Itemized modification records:
§
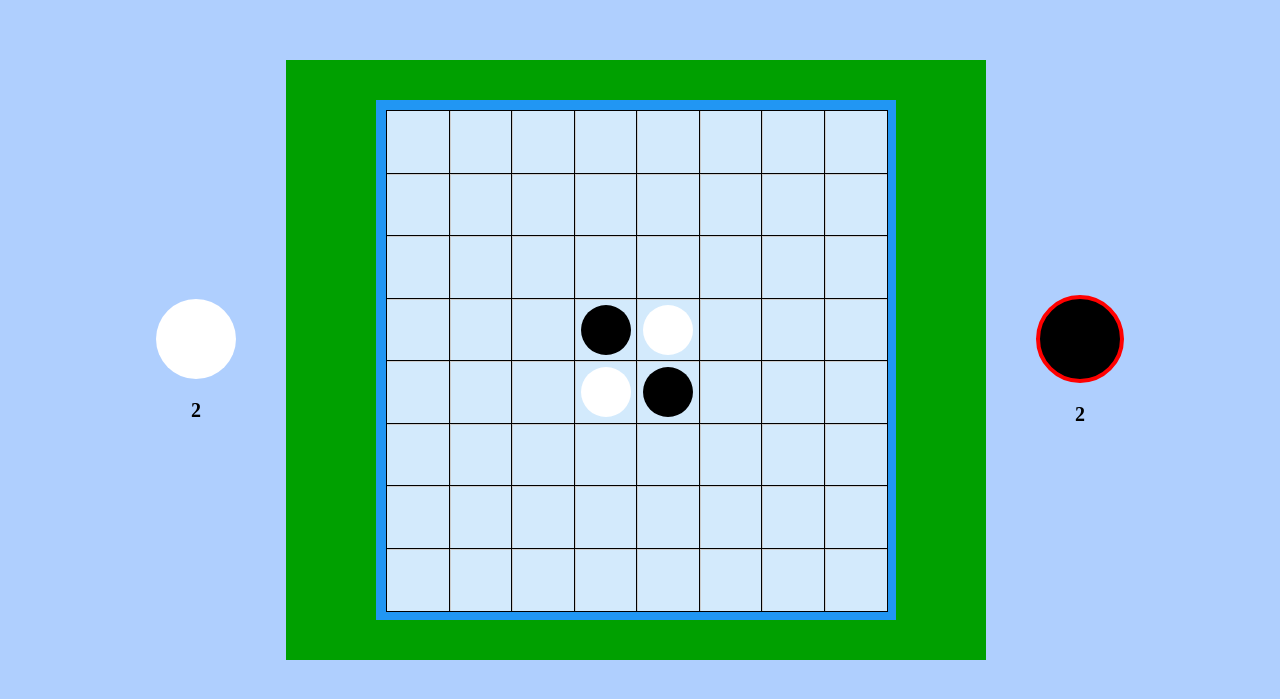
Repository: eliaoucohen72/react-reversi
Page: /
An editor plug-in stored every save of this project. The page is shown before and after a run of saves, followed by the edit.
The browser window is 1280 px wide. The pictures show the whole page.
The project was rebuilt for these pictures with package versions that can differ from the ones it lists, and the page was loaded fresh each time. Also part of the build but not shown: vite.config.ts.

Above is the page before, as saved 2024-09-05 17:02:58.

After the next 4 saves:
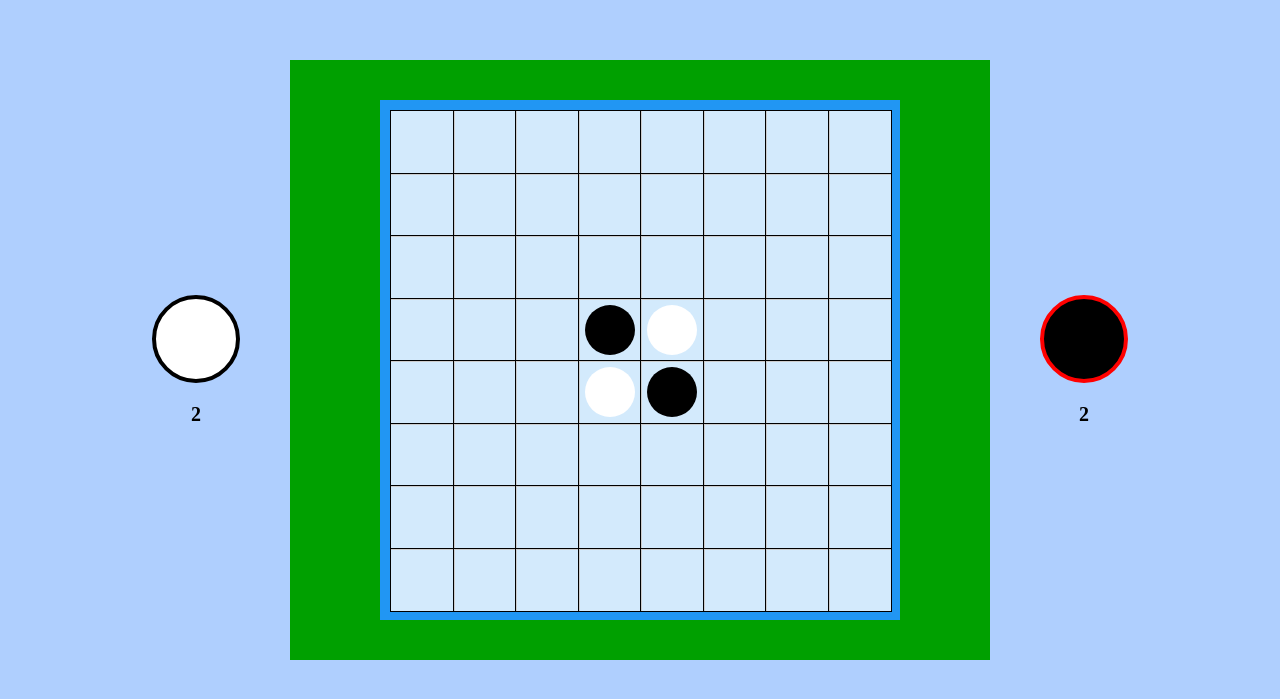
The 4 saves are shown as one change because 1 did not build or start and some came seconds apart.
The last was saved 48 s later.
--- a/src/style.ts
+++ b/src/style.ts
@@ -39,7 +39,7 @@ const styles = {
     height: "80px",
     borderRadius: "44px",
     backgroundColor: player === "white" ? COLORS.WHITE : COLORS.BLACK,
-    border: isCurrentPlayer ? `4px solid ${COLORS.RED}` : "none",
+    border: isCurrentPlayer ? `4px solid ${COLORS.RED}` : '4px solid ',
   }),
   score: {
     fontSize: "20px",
§
- _EXERCISE_:
Output every entry exactly as given; pictures are not part of the copy.

- _OUTPUT OF THE TASK_:
Repository: eliaoucohen72/react-reversi
Page: /
An editor plug-in stored every save of this project. The page is shown before and after a run of saves, followed by the edit.
The browser window is 1280 px wide. The pictures show the whole page.
The project was rebuilt for these pictures with package versions that can differ from the ones it lists, and the page was loaded fresh each time. Also part of the build but not shown: vite.config.ts.

Above is the page before, as saved 2024-09-05 17:02:58.

After the next 4 saves:
The 4 saves are shown as one change because 1 did not build or start and some came seconds apart.
The last was saved 48 s later.
--- a/src/style.ts
+++ b/src/style.ts
@@ -39,7 +39,7 @@ const styles = {
     height: "80px",
     borderRadius: "44px",
     backgroundColor: player === "white" ? COLORS.WHITE : COLORS.BLACK,
-    border: isCurrentPlayer ? `4px solid ${COLORS.RED}` : "none",
+    border: isCurrentPlayer ? `4px solid ${COLORS.RED}` : '4px solid ',
   }),
   score: {
     fontSize: "20px",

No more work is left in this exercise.